**Information supplied**
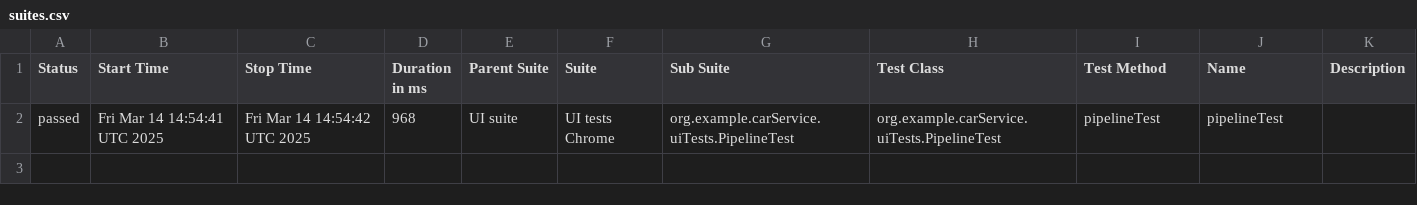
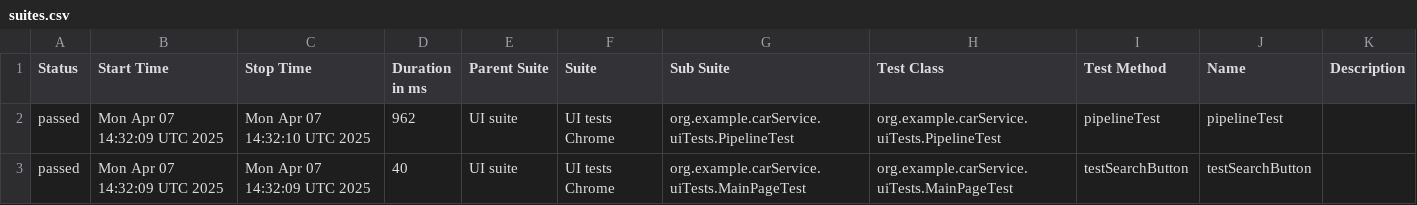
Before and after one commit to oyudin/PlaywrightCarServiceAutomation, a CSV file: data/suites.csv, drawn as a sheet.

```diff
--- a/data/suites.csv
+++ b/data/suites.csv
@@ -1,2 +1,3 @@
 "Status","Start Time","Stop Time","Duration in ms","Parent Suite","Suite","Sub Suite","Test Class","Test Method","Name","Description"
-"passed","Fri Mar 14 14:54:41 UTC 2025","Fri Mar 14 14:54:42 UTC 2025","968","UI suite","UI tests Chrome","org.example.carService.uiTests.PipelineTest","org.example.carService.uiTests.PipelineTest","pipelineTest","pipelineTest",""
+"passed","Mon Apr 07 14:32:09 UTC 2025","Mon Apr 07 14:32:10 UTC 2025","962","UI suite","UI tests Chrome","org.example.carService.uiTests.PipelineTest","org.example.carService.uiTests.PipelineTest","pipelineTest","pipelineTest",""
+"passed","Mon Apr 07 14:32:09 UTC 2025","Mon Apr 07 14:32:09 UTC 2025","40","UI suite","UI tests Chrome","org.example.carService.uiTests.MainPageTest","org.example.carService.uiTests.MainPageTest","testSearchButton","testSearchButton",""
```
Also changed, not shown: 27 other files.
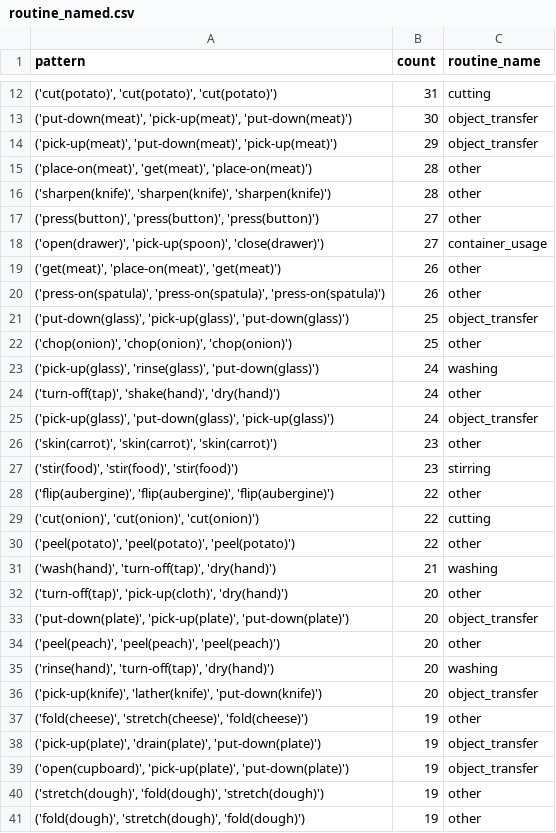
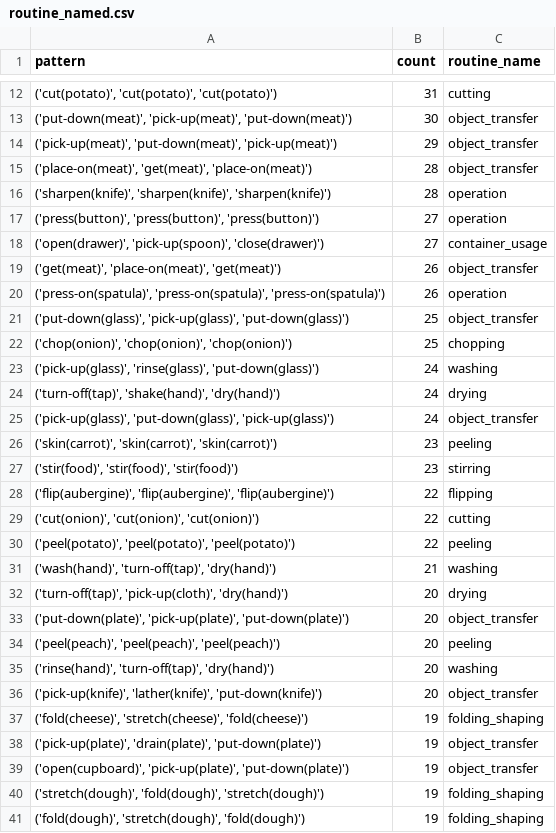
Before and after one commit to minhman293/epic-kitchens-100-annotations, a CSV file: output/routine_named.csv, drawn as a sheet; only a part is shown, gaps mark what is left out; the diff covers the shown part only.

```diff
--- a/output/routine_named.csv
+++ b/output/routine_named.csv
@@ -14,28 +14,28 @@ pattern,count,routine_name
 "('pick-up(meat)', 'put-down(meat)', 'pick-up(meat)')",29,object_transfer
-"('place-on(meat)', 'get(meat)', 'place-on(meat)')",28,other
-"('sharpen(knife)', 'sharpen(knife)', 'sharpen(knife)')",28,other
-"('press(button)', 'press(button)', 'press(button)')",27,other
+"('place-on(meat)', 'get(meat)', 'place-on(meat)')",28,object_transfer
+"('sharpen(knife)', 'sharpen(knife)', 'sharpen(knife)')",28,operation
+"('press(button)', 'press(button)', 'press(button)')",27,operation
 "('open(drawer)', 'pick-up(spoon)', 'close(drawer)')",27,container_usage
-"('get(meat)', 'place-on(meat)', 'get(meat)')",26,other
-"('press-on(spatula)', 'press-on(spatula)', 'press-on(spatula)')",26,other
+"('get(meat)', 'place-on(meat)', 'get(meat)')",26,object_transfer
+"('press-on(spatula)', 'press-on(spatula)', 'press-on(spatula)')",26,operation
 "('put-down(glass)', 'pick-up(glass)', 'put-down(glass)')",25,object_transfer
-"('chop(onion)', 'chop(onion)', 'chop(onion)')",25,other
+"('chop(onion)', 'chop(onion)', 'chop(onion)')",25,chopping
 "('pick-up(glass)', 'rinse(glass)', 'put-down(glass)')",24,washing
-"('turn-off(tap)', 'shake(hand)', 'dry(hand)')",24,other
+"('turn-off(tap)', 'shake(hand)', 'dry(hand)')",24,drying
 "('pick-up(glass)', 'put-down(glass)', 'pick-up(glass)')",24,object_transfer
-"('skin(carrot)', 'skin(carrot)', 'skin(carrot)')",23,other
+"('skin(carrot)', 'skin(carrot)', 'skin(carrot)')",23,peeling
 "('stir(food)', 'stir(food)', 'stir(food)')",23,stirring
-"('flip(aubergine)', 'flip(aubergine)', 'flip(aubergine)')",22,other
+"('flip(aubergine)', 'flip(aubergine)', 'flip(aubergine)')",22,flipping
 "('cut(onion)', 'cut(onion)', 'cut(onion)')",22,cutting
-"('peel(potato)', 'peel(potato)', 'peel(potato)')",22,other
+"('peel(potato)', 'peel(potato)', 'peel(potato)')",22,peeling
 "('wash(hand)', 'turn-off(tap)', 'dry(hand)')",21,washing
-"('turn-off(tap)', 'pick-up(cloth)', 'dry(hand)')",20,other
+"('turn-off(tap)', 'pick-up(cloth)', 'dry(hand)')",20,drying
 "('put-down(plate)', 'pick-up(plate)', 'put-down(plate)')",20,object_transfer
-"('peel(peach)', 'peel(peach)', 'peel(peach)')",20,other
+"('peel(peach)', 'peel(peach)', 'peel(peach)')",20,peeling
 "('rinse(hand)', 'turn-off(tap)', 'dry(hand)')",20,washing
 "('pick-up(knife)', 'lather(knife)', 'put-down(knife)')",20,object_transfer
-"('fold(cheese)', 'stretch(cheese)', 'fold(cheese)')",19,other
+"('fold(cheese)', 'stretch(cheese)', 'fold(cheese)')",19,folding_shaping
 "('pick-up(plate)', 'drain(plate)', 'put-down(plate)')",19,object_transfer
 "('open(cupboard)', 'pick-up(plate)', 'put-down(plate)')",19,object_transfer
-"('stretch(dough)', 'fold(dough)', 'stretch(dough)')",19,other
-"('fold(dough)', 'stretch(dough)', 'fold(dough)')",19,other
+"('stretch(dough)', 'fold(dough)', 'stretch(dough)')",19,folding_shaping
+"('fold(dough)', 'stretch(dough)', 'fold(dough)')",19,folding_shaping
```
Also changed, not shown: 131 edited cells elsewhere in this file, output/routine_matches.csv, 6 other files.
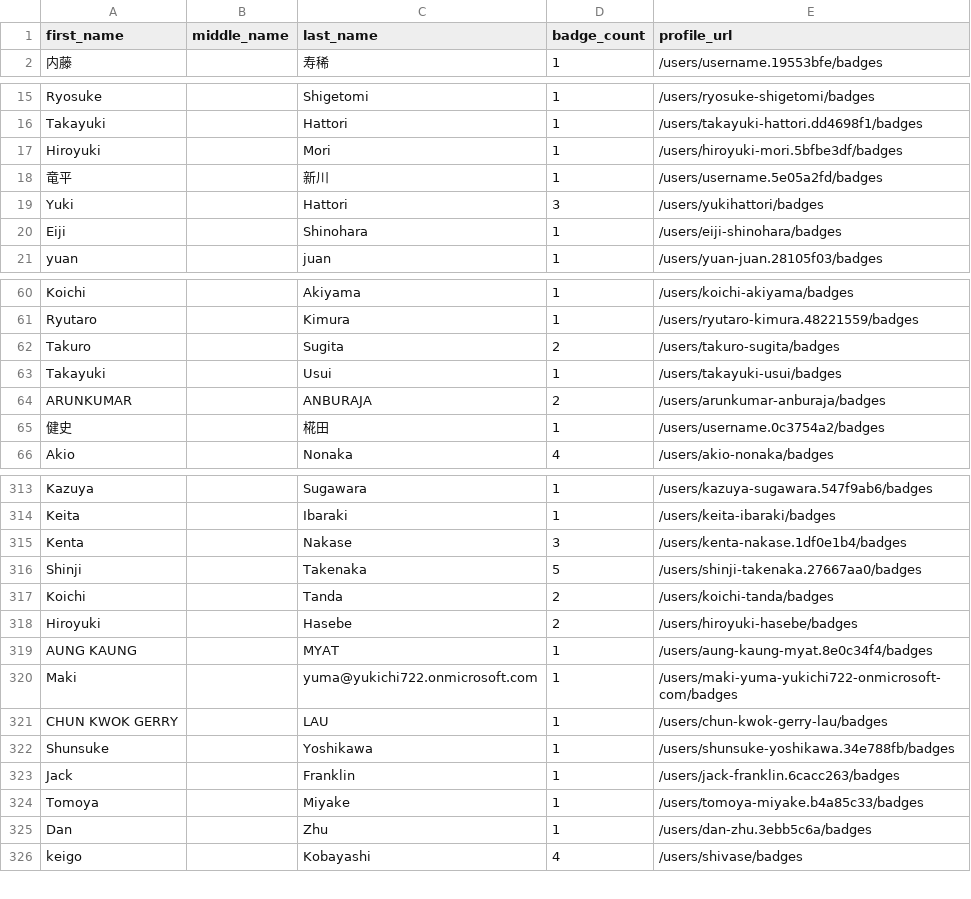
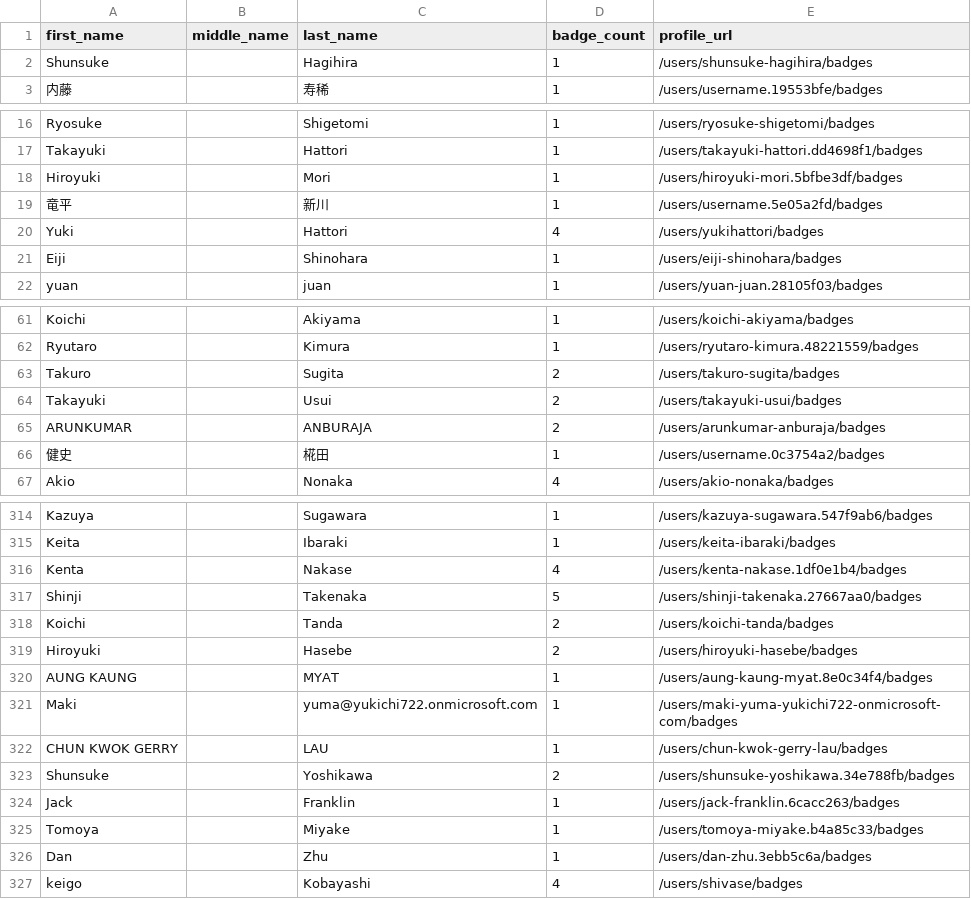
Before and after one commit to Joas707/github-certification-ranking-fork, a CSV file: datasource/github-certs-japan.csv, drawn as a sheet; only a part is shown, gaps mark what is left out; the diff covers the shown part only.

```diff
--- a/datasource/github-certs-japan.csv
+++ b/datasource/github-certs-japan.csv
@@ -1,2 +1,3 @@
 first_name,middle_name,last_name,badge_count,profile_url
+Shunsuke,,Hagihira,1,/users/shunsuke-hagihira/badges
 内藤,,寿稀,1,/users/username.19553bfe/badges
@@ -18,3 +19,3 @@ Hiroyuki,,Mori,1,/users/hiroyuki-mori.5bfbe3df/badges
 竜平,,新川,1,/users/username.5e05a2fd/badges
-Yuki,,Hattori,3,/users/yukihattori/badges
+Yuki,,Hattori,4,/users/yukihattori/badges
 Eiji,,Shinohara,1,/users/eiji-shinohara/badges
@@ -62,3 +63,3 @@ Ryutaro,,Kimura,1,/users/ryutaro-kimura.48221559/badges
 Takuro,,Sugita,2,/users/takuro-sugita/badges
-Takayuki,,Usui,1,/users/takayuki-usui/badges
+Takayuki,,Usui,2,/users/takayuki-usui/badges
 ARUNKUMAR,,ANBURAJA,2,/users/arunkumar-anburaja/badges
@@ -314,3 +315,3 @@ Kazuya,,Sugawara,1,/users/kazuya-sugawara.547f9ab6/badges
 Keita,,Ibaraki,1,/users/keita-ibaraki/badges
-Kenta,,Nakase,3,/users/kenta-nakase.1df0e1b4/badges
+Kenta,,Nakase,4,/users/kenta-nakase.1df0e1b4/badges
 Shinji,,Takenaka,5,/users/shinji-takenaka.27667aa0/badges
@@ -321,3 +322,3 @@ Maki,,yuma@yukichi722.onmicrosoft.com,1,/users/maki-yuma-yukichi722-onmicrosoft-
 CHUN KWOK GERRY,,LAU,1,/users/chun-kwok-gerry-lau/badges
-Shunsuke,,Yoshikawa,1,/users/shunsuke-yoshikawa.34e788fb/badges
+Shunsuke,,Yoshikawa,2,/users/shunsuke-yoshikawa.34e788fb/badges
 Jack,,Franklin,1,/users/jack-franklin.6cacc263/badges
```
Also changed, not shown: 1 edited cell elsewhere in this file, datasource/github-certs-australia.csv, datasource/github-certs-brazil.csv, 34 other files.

**Work instructions**
Retype the whole listing, keeping every line identical and omitting all pictures.

**Response to the exercise**
Before and after one commit to oyudin/PlaywrightCarServiceAutomation, a CSV file: data/suites.csv, drawn as a sheet.

```diff
--- a/data/suites.csv
+++ b/data/suites.csv
@@ -1,2 +1,3 @@
 "Status","Start Time","Stop Time","Duration in ms","Parent Suite","Suite","Sub Suite","Test Class","Test Method","Name","Description"
-"passed","Fri Mar 14 14:54:41 UTC 2025","Fri Mar 14 14:54:42 UTC 2025","968","UI suite","UI tests Chrome","org.example.carService.uiTests.PipelineTest","org.example.carService.uiTests.PipelineTest","pipelineTest","pipelineTest",""
+"passed","Mon Apr 07 14:32:09 UTC 2025","Mon Apr 07 14:32:10 UTC 2025","962","UI suite","UI tests Chrome","org.example.carService.uiTests.PipelineTest","org.example.carService.uiTests.PipelineTest","pipelineTest","pipelineTest",""
+"passed","Mon Apr 07 14:32:09 UTC 2025","Mon Apr 07 14:32:09 UTC 2025","40","UI suite","UI tests Chrome","org.example.carService.uiTests.MainPageTest","org.example.carService.uiTests.MainPageTest","testSearchButton","testSearchButton",""
```
Also changed, not shown: 27 other files.
Before and after one commit to minhman293/epic-kitchens-100-annotations, a CSV file: output/routine_named.csv, drawn as a sheet; only a part is shown, gaps mark what is left out; the diff covers the shown part only.

```diff
--- a/output/routine_named.csv
+++ b/output/routine_named.csv
@@ -14,28 +14,28 @@ pattern,count,routine_name
 "('pick-up(meat)', 'put-down(meat)', 'pick-up(meat)')",29,object_transfer
-"('place-on(meat)', 'get(meat)', 'place-on(meat)')",28,other
-"('sharpen(knife)', 'sharpen(knife)', 'sharpen(knife)')",28,other
-"('press(button)', 'press(button)', 'press(button)')",27,other
+"('place-on(meat)', 'get(meat)', 'place-on(meat)')",28,object_transfer
+"('sharpen(knife)', 'sharpen(knife)', 'sharpen(knife)')",28,operation
+"('press(button)', 'press(button)', 'press(button)')",27,operation
 "('open(drawer)', 'pick-up(spoon)', 'close(drawer)')",27,container_usage
-"('get(meat)', 'place-on(meat)', 'get(meat)')",26,other
-"('press-on(spatula)', 'press-on(spatula)', 'press-on(spatula)')",26,other
+"('get(meat)', 'place-on(meat)', 'get(meat)')",26,object_transfer
+"('press-on(spatula)', 'press-on(spatula)', 'press-on(spatula)')",26,operation
 "('put-down(glass)', 'pick-up(glass)', 'put-down(glass)')",25,object_transfer
-"('chop(onion)', 'chop(onion)', 'chop(onion)')",25,other
+"('chop(onion)', 'chop(onion)', 'chop(onion)')",25,chopping
 "('pick-up(glass)', 'rinse(glass)', 'put-down(glass)')",24,washing
-"('turn-off(tap)', 'shake(hand)', 'dry(hand)')",24,other
+"('turn-off(tap)', 'shake(hand)', 'dry(hand)')",24,drying
 "('pick-up(glass)', 'put-down(glass)', 'pick-up(glass)')",24,object_transfer
-"('skin(carrot)', 'skin(carrot)', 'skin(carrot)')",23,other
+"('skin(carrot)', 'skin(carrot)', 'skin(carrot)')",23,peeling
 "('stir(food)', 'stir(food)', 'stir(food)')",23,stirring
-"('flip(aubergine)', 'flip(aubergine)', 'flip(aubergine)')",22,other
+"('flip(aubergine)', 'flip(aubergine)', 'flip(aubergine)')",22,flipping
 "('cut(onion)', 'cut(onion)', 'cut(onion)')",22,cutting
-"('peel(potato)', 'peel(potato)', 'peel(potato)')",22,other
+"('peel(potato)', 'peel(potato)', 'peel(potato)')",22,peeling
 "('wash(hand)', 'turn-off(tap)', 'dry(hand)')",21,washing
-"('turn-off(tap)', 'pick-up(cloth)', 'dry(hand)')",20,other
+"('turn-off(tap)', 'pick-up(cloth)', 'dry(hand)')",20,drying
 "('put-down(plate)', 'pick-up(plate)', 'put-down(plate)')",20,object_transfer
-"('peel(peach)', 'peel(peach)', 'peel(peach)')",20,other
+"('peel(peach)', 'peel(peach)', 'peel(peach)')",20,peeling
 "('rinse(hand)', 'turn-off(tap)', 'dry(hand)')",20,washing
 "('pick-up(knife)', 'lather(knife)', 'put-down(knife)')",20,object_transfer
-"('fold(cheese)', 'stretch(cheese)', 'fold(cheese)')",19,other
+"('fold(cheese)', 'stretch(cheese)', 'fold(cheese)')",19,folding_shaping
 "('pick-up(plate)', 'drain(plate)', 'put-down(plate)')",19,object_transfer
 "('open(cupboard)', 'pick-up(plate)', 'put-down(plate)')",19,object_transfer
-"('stretch(dough)', 'fold(dough)', 'stretch(dough)')",19,other
-"('fold(dough)', 'stretch(dough)', 'fold(dough)')",19,other
+"('stretch(dough)', 'fold(dough)', 'stretch(dough)')",19,folding_shaping
+"('fold(dough)', 'stretch(dough)', 'fold(dough)')",19,folding_shaping
```
Also changed, not shown: 131 edited cells elsewhere in this file, output/routine_matches.csv, 6 other files.
Before and after one commit to Joas707/github-certification-ranking-fork, a CSV file: datasource/github-certs-japan.csv, drawn as a sheet; only a part is shown, gaps mark what is left out; the diff covers the shown part only.

```diff
--- a/datasource/github-certs-japan.csv
+++ b/datasource/github-certs-japan.csv
@@ -1,2 +1,3 @@
 first_name,middle_name,last_name,badge_count,profile_url
+Shunsuke,,Hagihira,1,/users/shunsuke-hagihira/badges
 内藤,,寿稀,1,/users/username.19553bfe/badges
@@ -18,3 +19,3 @@ Hiroyuki,,Mori,1,/users/hiroyuki-mori.5bfbe3df/badges
 竜平,,新川,1,/users/username.5e05a2fd/badges
-Yuki,,Hattori,3,/users/yukihattori/badges
+Yuki,,Hattori,4,/users/yukihattori/badges
 Eiji,,Shinohara,1,/users/eiji-shinohara/badges
@@ -62,3 +63,3 @@ Ryutaro,,Kimura,1,/users/ryutaro-kimura.48221559/badges
 Takuro,,Sugita,2,/users/takuro-sugita/badges
-Takayuki,,Usui,1,/users/takayuki-usui/badges
+Takayuki,,Usui,2,/users/takayuki-usui/badges
 ARUNKUMAR,,ANBURAJA,2,/users/arunkumar-anburaja/badges
@@ -314,3 +315,3 @@ Kazuya,,Sugawara,1,/users/kazuya-sugawara.547f9ab6/badges
 Keita,,Ibaraki,1,/users/keita-ibaraki/badges
-Kenta,,Nakase,3,/users/kenta-nakase.1df0e1b4/badges
+Kenta,,Nakase,4,/users/kenta-nakase.1df0e1b4/badges
 Shinji,,Takenaka,5,/users/shinji-takenaka.27667aa0/badges
@@ -321,3 +322,3 @@ Maki,,yuma@yukichi722.onmicrosoft.com,1,/users/maki-yuma-yukichi722-onmicrosoft-
 CHUN KWOK GERRY,,LAU,1,/users/chun-kwok-gerry-lau/badges
-Shunsuke,,Yoshikawa,1,/users/shunsuke-yoshikawa.34e788fb/badges
+Shunsuke,,Yoshikawa,2,/users/shunsuke-yoshikawa.34e788fb/badges
 Jack,,Franklin,1,/users/jack-franklin.6cacc263/badges
```
Also changed, not shown: 1 edited cell elsewhere in this file, datasource/github-certs-australia.csv, datasource/github-certs-brazil.csv, 34 other files.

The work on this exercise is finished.